But if an unconscious process, I may never know if music is the spark.
It pains me to think I cannot access music’s emotional depths to deepen my writing. The writing process is painful enough. When I stare into space wondering how the next word will appear, it’s comforting to have music in my ears, like a virtuosic arpeggio from Glenn Gould’s brilliant reading of Beethoven’s Piano Concerto #1 making me think, You can do this!
Despite its fanciful whimsy, The Qaraq and the Maya Factor has emotional moments, which were difficult to write. The Egyptian stories start humorously, with a pyramid tomb salesman, but lead to a terrifying vision of immortality, the dread of living endlessly with no relief from conflict.

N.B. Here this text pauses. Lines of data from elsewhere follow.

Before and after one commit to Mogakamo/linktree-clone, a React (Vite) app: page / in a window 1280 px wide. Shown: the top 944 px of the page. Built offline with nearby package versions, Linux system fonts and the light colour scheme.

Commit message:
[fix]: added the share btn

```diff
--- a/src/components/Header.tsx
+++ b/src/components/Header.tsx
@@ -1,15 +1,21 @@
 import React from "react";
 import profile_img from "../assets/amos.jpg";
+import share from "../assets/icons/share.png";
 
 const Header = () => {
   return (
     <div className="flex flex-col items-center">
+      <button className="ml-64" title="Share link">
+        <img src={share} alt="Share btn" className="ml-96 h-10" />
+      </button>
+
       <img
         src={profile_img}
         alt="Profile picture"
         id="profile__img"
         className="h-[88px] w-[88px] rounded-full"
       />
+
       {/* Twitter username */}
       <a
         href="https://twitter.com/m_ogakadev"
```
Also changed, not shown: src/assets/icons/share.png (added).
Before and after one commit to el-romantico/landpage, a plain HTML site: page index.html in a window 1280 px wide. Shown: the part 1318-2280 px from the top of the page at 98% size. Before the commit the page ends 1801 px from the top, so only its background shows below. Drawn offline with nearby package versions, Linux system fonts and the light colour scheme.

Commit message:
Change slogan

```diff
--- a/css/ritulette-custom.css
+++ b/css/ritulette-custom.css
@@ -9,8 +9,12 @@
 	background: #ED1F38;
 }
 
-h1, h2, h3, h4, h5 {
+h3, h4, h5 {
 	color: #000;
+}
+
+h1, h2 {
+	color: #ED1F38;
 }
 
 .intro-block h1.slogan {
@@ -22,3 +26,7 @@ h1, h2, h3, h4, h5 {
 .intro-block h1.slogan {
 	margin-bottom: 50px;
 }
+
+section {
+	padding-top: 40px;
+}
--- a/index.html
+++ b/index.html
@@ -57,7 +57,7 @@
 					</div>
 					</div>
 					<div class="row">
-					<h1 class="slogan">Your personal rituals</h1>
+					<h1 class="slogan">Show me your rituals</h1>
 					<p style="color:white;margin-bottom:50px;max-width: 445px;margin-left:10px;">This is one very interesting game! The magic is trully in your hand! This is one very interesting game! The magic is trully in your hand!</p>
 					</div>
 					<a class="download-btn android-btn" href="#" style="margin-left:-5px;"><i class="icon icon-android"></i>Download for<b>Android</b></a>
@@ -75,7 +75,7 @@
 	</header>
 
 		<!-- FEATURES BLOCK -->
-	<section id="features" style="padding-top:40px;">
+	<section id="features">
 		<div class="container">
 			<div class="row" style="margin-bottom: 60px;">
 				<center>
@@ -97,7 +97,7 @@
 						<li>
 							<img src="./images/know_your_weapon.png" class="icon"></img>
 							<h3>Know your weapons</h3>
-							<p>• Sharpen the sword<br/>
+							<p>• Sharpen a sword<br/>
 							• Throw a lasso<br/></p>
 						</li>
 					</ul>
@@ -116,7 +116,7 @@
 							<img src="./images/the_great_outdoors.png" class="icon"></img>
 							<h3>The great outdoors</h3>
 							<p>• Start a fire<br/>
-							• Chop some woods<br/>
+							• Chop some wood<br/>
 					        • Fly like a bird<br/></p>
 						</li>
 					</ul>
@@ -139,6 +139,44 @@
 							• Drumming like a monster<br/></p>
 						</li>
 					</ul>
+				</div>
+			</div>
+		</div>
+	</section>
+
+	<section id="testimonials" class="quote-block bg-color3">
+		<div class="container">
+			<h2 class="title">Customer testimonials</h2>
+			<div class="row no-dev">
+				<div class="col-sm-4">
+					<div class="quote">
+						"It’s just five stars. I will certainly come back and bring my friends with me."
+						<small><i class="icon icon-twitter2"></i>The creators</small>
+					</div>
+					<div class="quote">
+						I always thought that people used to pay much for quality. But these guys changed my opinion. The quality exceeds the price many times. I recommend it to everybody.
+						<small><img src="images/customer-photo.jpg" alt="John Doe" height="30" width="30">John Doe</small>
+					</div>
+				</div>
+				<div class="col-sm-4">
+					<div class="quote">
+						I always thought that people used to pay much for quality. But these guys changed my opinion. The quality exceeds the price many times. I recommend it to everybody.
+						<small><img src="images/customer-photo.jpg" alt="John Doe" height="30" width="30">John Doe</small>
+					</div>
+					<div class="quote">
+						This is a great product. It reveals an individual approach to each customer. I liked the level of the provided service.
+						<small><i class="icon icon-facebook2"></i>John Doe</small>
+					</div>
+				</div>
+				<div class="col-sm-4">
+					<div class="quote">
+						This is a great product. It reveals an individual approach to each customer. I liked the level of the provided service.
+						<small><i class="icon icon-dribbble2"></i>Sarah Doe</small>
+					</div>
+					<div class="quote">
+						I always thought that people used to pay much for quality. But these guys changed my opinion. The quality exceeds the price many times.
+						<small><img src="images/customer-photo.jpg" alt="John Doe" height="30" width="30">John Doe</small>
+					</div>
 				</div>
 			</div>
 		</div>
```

Can I access the pain of this emotion through music? I sobbed inconsolably when I heard David Lang’s ethereal The Little Match Girl Passion last winter, after seeing homeless people freezing on the sidewalks of New York City.
The beauty of it is a balm while writing, but it can’t make me write better.
A final test
For me, music and text exist on separate levels. The final chapter of The Qaraq and the Maya Factor is like a novella, where all the characters’ present-day dénouements thread through an epic past life tale. The first European translator of The Thousand and One Nights faces a moral crisis whether to fabricate tales to complete all 1001 sections of the collection. A mysterious ally lures him to a secluded chateau, full of cats costumed as fairy tale characters, and guides him to an emotional epiphany.
Playing a tune that always give me shivers, like Come to Jesus, by Richard Rodgers’s grandson, Adam Guettel, might inspire the struggle, the mystery, or the passion of this scene. But I only experience the duet on its own terms; it doesn’t bring the words alive. Am I a lost cause?
Looking back on this chapter, I am pleased with it: the way the Qaraq’s issues reflect the tale (complexity); the misty locale of the magical chateau (energy); the translator’s fantastical epic discovering the Nights (imagination). I feel moved by the impassioned encounter between the translator and his ally. Maybe music did have some psychic influence on the writing when all is said and done.
Stephen Weinstock is the author of 1001: The Reincarnation Chronicles. You can find more information on the series and the upcoming ebook giveaway here . Find Stephen on Facebook. 1001 will be an 11-book series, contain 1001 chapters and past lives, and take the rest of Stephen’s life to complete. Book 2 is here. Musically speaking, Stephen worked for years as a composer in the theatre. He won his 15 minutes of fame for the experimental sound-theatre work Mt. Quad at San Francisco’s Magic Theater, developed and team taught the first curriculum for opera/musical theatre writing at New York University, and created music for dancers at the Martha Graham School of Dance, Juilliard, and LaGuardia Arts HS (the ‘Fame’ School), where he continues to bring young dancers to physical, emotional, and spiritual ecstasy every day. Find him on Twitter as @S_Weinstock.